‘For from a different vantage point, the variety of resistance – individual and collective, single and multiply-issued, organised and disorganised, visible and fugitive, loud and quiet, ordinary and extraordinary – is what’s remarkable, that is, what ought to solicit more than the mere remark. And among some quarters it does.’ – John Berger
As John Berger reminds us, the first step towards an alternative world is refusing to accept that what we have is the best we can do. Utopians have been dismissed as foolish and naïve dreamers, but they are central to human flourishing. The belief that the world could be fairer, and life better, spurs us on and creates the space in which change is possible. In the modern world, a restrictive notion of progress has muffled our imagination with deleterious consequences for all of us.
Utopian dreams are a catalyst for the oppressed and marginalised. They remind us that other worlds are possible, and give us the hope, which, in the words of the author and activist Rebecca Solnit, makes action possible. Utopia is immediate and polemical – a prompt to dream and to act.

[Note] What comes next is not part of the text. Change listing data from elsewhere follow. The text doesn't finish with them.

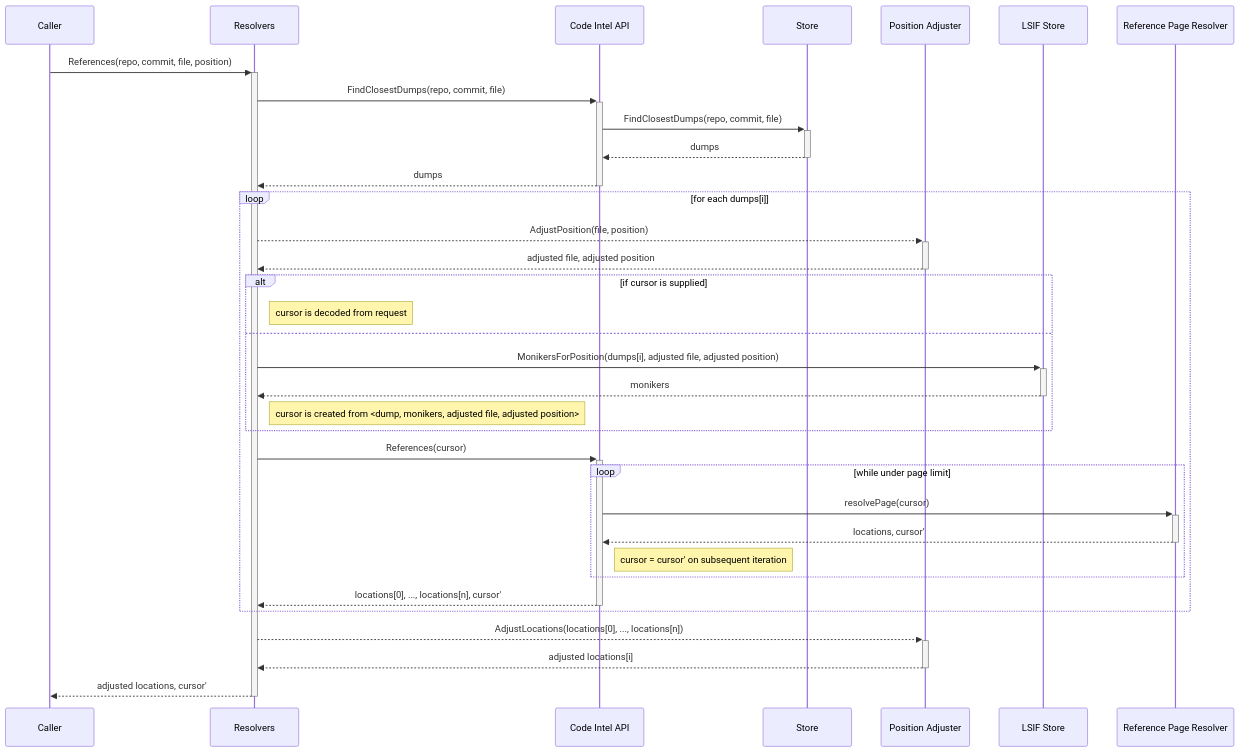
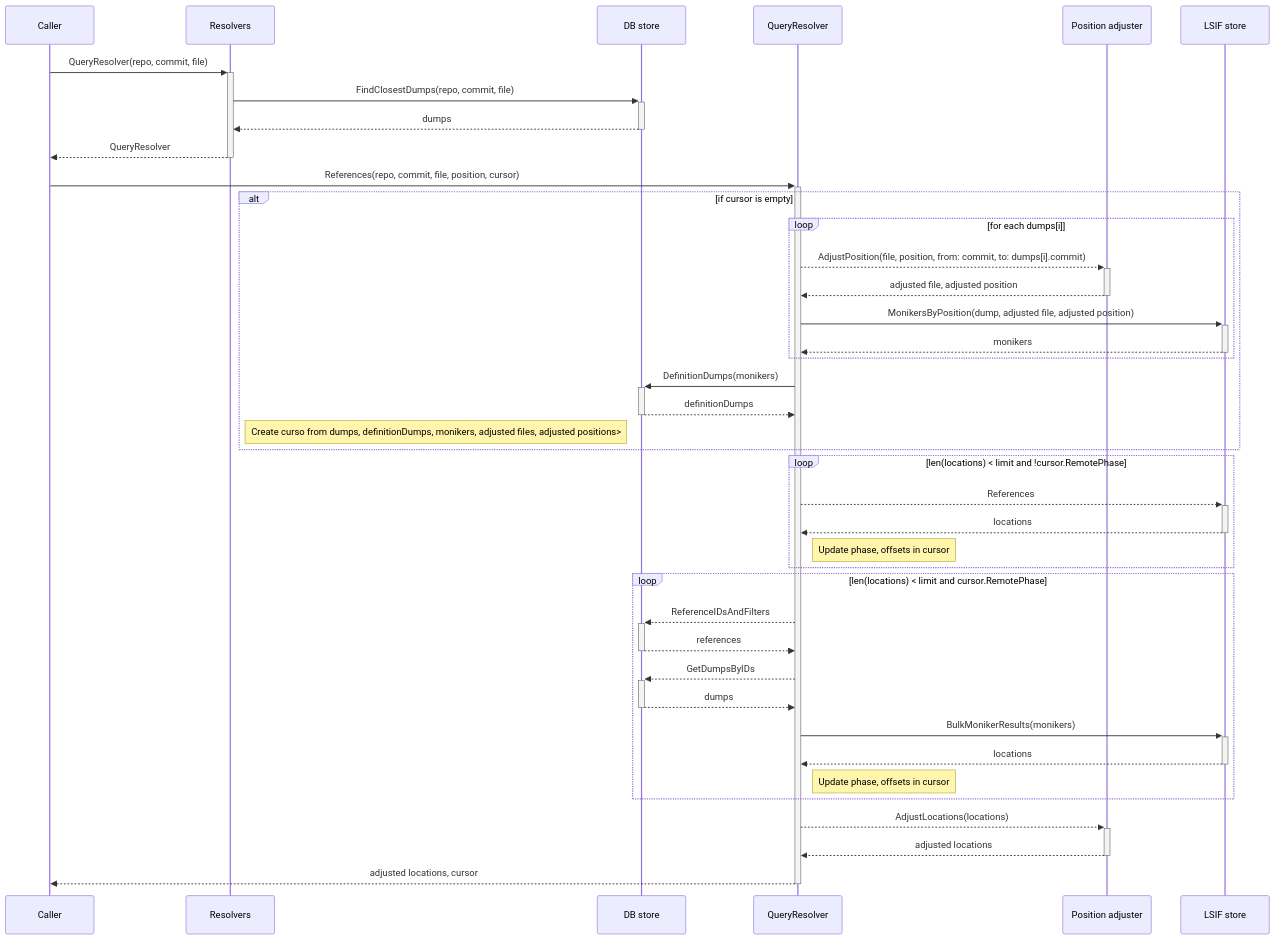
The diagram in doc/dev/background-information/codeintel/diagrams/references.mermaid (sourcegraph/sourcegraph-public-snapshot), drawn with Mermaid before and after one commit. The commit also changed 22 other files, not shown here.

Commit message:
doc: Update code-intel sequence diagrams

```diff
--- a/doc/dev/background-information/codeintel/diagrams/references.mermaid
+++ b/doc/dev/background-information/codeintel/diagrams/references.mermaid
@@ -1,34 +1,42 @@
 sequenceDiagram
-  Caller          ->>+ Resolvers: References(repo, commit, file, position)
-  Resolvers       ->>+ Code Intel API: FindClosestDumps(repo, commit, file)
-  Code Intel API  ->>+ Store: FindClosestDumps(repo, commit, file)
-  Store          -->>- Code Intel API: dumps
-  Code Intel API -->>- Resolvers: dumps
+  Caller          ->>+ Resolvers: QueryResolver(repo, commit, file)
+  Resolvers       ->>+ DB store: FindClosestDumps(repo, commit, file)
+  DB store       -->>- Resolvers: dumps
+  Resolvers      -->>- Caller: QueryResolver
+  Caller          ->>+ QueryResolver: References(repo, commit, file, position, cursor)
 
-  loop for each dumps[i]
-    Resolvers         -->>+ Position Adjuster: AdjustPosition(file, position)
-    Position Adjuster -->>- Resolvers: adjusted file, adjusted position
-
-    alt if cursor is supplied
-      Note right of Resolvers: cursor is decoded from request
-    else
-      Resolvers       ->>+ LSIF Store: MonikersForPosition(dumps[i], adjusted file, adjusted position)
-      LSIF Store     -->>- Resolvers: monikers
-
-      Note right of Resolvers: cursor is created from <dump, monikers, adjusted file, adjusted position>
+  alt if cursor is empty
+    loop for each dumps[i]
+      QueryResolver     -->>+ Position adjuster: AdjustPosition(file, position, from: commit, to: dumps[i].commit)
+      Position adjuster -->>- QueryResolver: adjusted file, adjusted position
+      QueryResolver      ->>+ LSIF store: MonikersByPosition(dump, adjusted file, adjusted position)
+      LSIF store        -->>- QueryResolver: monikers
     end
 
-    Resolvers ->>+ Code Intel API: References(cursor)
+    QueryResolver    ->>+ DB store: DefinitionDumps(monikers)
+    DB store        -->>- QueryResolver: definitionDumps
 
-    loop while under page limit
-      Code Intel API           ->>+ Reference Page Resolver: resolvePage(cursor)
-      Reference Page Resolver -->>- Code Intel API: locations, cursor'
-      Note right of Code Intel API: cursor = cursor' on subsequent iteration
-    end
-
-    Code Intel API -->>- Resolvers: locations[0], ..., locations[n], cursor'
+    Note right of Resolvers: Create curso from dumps, definitionDumps, monikers, adjusted files, adjusted positions>
   end
 
-  Resolvers         -->>+ Position Adjuster: AdjustLocations(locations[0], ..., locations[n])
-  Position Adjuster -->>- Resolvers: adjusted locations[i]
-  Resolvers -->>- Caller: adjusted locations, cursor'
+  loop len(locations) < limit and !cursor.RemotePhase
+    QueryResolver -->>+ LSIF store: References
+    LSIF store    -->>- QueryResolver: locations
+
+    Note right of QueryResolver: Update phase, offsets in cursor
+  end
+
+  loop len(locations) < limit and cursor.RemotePhase
+    QueryResolver -->>+ DB store: ReferenceIDsAndFilters
+    DB store      -->>- QueryResolver: references
+    QueryResolver -->>+ DB store: GetDumpsByIDs
+    DB store      -->>- QueryResolver: dumps
+    QueryResolver  ->>+ LSIF store: BulkMonikerResults(monikers)
+    LSIF store    -->>- QueryResolver: locations
+
+    Note right of QueryResolver: Update phase, offsets in cursor
+  end
+
+  QueryResolver     -->>+ Position adjuster: AdjustLocations(locations)
+  Position adjuster -->>- QueryResolver: adjusted locations
+  QueryResolver     -->>- Caller: adjusted locations, cursor
```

It effects immediate changes in the real world, now.
Recent thinking in anthropology suggests that it was the development of our imaginations, and then consequently our ability to construct social structures and institutions, that allowed complex societies to evolve. Large societies and the glue that holds them together are all made up: nations, tribes, religion, money and the law-enforcing powers of a judge are arbitrary products of our collective creative thought. There are times, speculates London-based anthropologist Maurice Bloch, when the arbitrariness of those systems becomes apparent. Examining some of the changes currently taking place in the world, he believes that we are developing ‘an awareness of the imaginary nature of the institutions that we live in’.
Thomas More’s Utopia, first published 500 years ago this December, provides a timely reminder of the enduring power of imagination and its ability to shape the world we live in. More’s utopia followed a well-known trope: the traveller who recounts their experience of a land in which a range of problems have been solved. It’s a format that exists or has existed in every culture in some form. Plato’s Republic, which More had read and was influenced by, is often cited as one of the earliest utopian works.

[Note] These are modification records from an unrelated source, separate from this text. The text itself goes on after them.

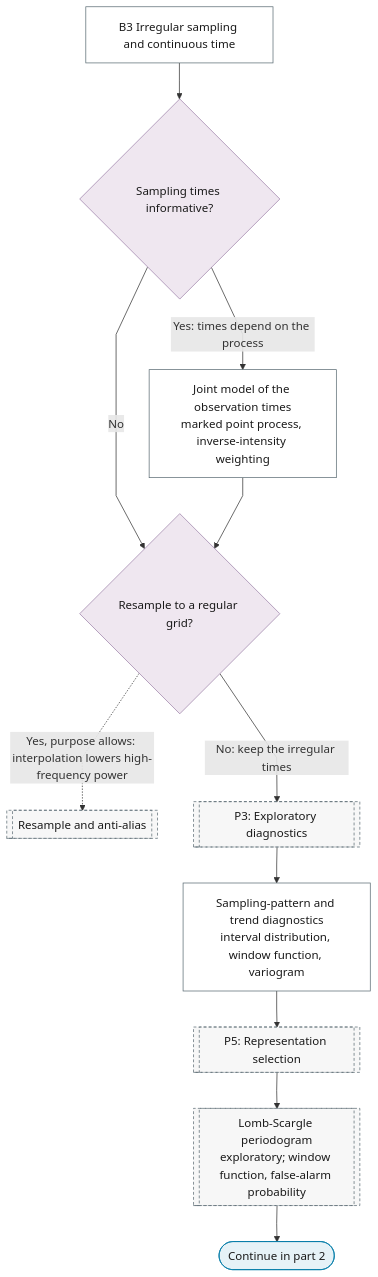
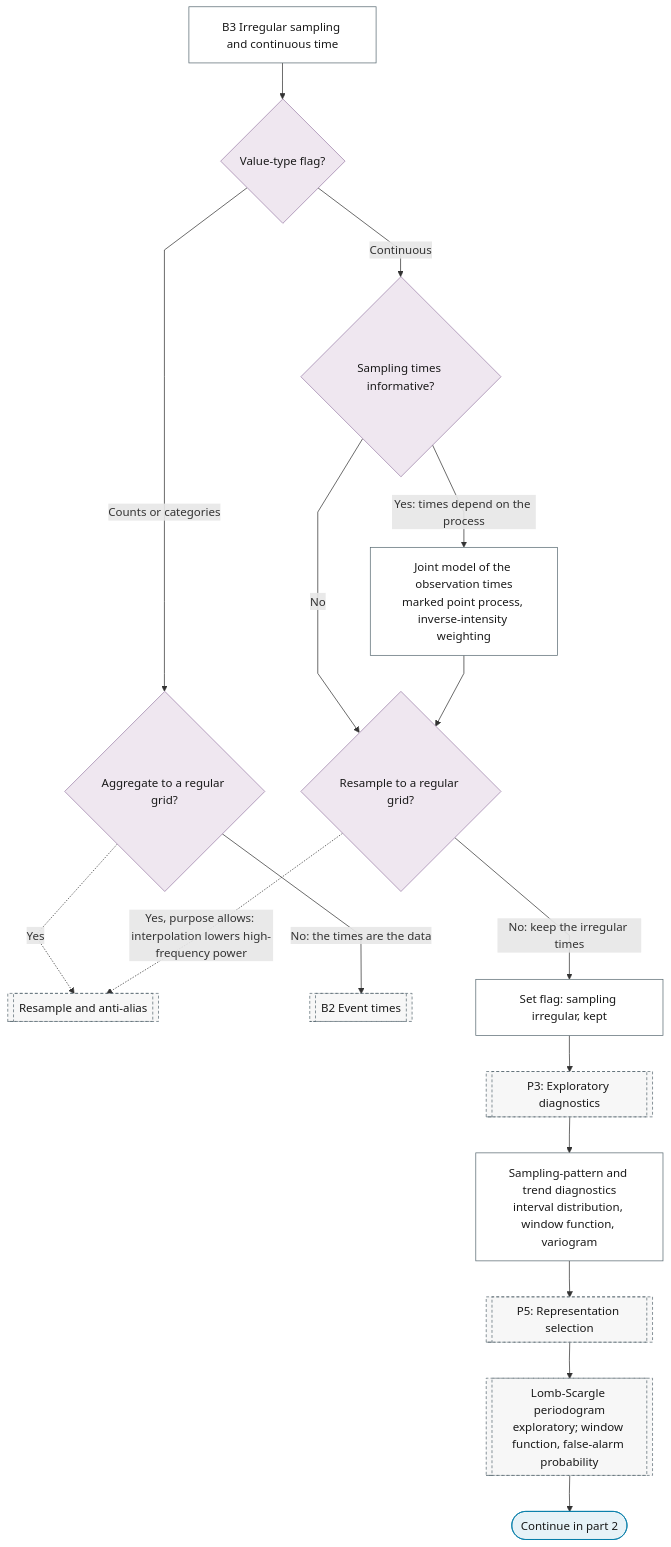
One commit to Shuxin-Y/time-series-analysis-manual changed the first of 2 diagrams in docs/reference/15-continuous-time/index.md. Above: the diagram before and after it, drawn with Mermaid. The commit also changed 10 other files, not shown here.

First line of the commit message:
fix(spine): route by value type and structure at every phase; one sampling flag

````diff
--- a/docs/reference/15-continuous-time/index.md
+++ b/docs/reference/15-continuous-time/index.md
@@ -9,26 +9,31 @@
 ```mermaid
 %%{init: {"flowchart": {"curve": "linear"}}}%%
 graph TD
-    B3["B3 Irregular sampling and continuous time"] --> B3_INFORMATIVE{"Sampling times informative?"}
+    B3["B3 Irregular sampling and continuous time"] --> B3_VALUES{"Value-type flag?"}
+    B3_VALUES -->|"Counts or categories"| B3_AGGREGATE_Q{"Aggregate to a regular grid?"}
+    B3_AGGREGATE_Q -.->|"Yes"| P1_RESAMPLE
+    B3_AGGREGATE_Q -->|"No: the times are the data"| B2[["B2 Event times"]]
+    B3_VALUES -->|"Continuous"| B3_INFORMATIVE{"Sampling times informative?"}
     B3_INFORMATIVE -->|"Yes: times depend on the process"| B3_JOINT_SAMPLING["Joint model of the observation times<br/>marked point process, inverse-intensity weighting"]
     B3_INFORMATIVE -->|"No"| B3_ROUTE{"Resample to a regular grid?"}
     B3_JOINT_SAMPLING --> B3_ROUTE
     B3_ROUTE -.->|"Yes, purpose allows: interpolation lowers high-frequency power"| P1_RESAMPLE[["Resample and anti-alias"]]
-    B3_ROUTE -->|"No: keep the irregular times"| P3[["P3: Exploratory diagnostics"]]
+    B3_ROUTE -->|"No: keep the irregular times"| B3_KEPT_FLAG["Set flag: sampling irregular, kept"]
+    B3_KEPT_FLAG --> P3[["P3: Exploratory diagnostics"]]
     P3 --> B3_DIAGNOSTICS["Sampling-pattern and trend diagnostics<br/>interval distribution, window function, variogram"]
     B3_DIAGNOSTICS --> P5[["P5: Representation selection"]]
     P5 --> P5_FD_LOMB_SCARGLE[["Lomb-Scargle periodogram<br/>exploratory; window function, false-alarm probability"]]
     P5_FD_LOMB_SCARGLE --> B3_TO_PART_2(["Continue in part 2"])
     class B3_TO_PART_2 terminator
-    class B3_INFORMATIVE,B3_ROUTE decision
-    class B3,B3_JOINT_SAMPLING,B3_DIAGNOSTICS process
-    class P1_RESAMPLE,P3,P5,P5_FD_LOMB_SCARGLE ref
+    class B3_VALUES,B3_AGGREGATE_Q,B3_INFORMATIVE,B3_ROUTE decision
+    class B3,B3_JOINT_SAMPLING,B3_DIAGNOSTICS,B3_KEPT_FLAG process
+    class P1_RESAMPLE,B2,P3,P5,P5_FD_LOMB_SCARGLE ref
     classDef terminator fill:#E6F2F7,stroke:#007BA7,color:#1A1A1A;
     classDef process fill:#FFFFFF,stroke:#5A6B73,color:#1A1A1A;
     classDef decision fill:#EFE7F0,stroke:#9B7FA7,color:#1A1A1A;
     classDef data fill:#FFF4E0,stroke:#C9A55E,color:#1A1A1A;
     classDef good fill:#DCEFD8,stroke:#4A7A3F,color:#1A1A1A;
     classDef escalate fill:#FFE9C2,stroke:#C9A55E,color:#1A1A1A;
     classDef problem fill:#F2D9DE,stroke:#800020,color:#1A1A1A;
     classDef ref fill:#F7F7F7,stroke:#5A6B73,color:#1A1A1A,stroke-dasharray:4 3;
 ```
````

There are also germs of utopian fiction in ancient descriptions of paradise, in the Epic of Gilgamesh, the Odyssey, the Elysian Fields or the lost city of Atlantis. We glimpse utopia in classical Greek and Latin literature, the Old Testament, Buddhism, Confucianism, and Hinduism. Tao Hua Yuan, or Peach Blossom Spring, a fable by T’ao Yuan-Ming (365-427) set its utopian world in a hidden grove behind peach blossom trees. There are oral utopian traditions among Aboriginal people in Australia, the first nations in Canada, the Maori in New Zealand, and Native Americans. What More did was not new, but by naming his imaginary world he gave the concept form, shape and an irresistible ambiguity (meaning both no place and good place) that has captured the human imagination ever since.

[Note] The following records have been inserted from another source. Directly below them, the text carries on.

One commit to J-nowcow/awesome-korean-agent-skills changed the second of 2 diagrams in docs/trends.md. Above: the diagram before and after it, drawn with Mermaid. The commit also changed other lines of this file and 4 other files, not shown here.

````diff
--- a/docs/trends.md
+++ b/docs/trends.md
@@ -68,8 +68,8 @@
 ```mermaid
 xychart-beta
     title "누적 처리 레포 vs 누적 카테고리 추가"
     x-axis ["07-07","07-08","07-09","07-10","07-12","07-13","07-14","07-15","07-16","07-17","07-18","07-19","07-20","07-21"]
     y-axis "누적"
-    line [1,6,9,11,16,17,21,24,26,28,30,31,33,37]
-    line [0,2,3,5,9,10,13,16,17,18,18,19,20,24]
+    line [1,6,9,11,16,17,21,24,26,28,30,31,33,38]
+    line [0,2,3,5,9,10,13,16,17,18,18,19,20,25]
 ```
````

Utopia is one of those books that almost everyone thinks they know, but few have actually read. Re‑reading it today, what is striking is just how contemporary it feels. From concerns over access to land, to the corruption of an out-of-touch elite and the unscrupulous behavior of kings in starting aggressive wars and dishonestly raising money, it is striking how the conspiracy of the wealthy endures. In Utopia, More attacks the irrational barbarity of capital punishment for theft. For Hythlodaeus, the traveller who tells of life on the island of Utopia, the only way to reduce the number of thieves is to reduce the number of people who must steal or face starvation.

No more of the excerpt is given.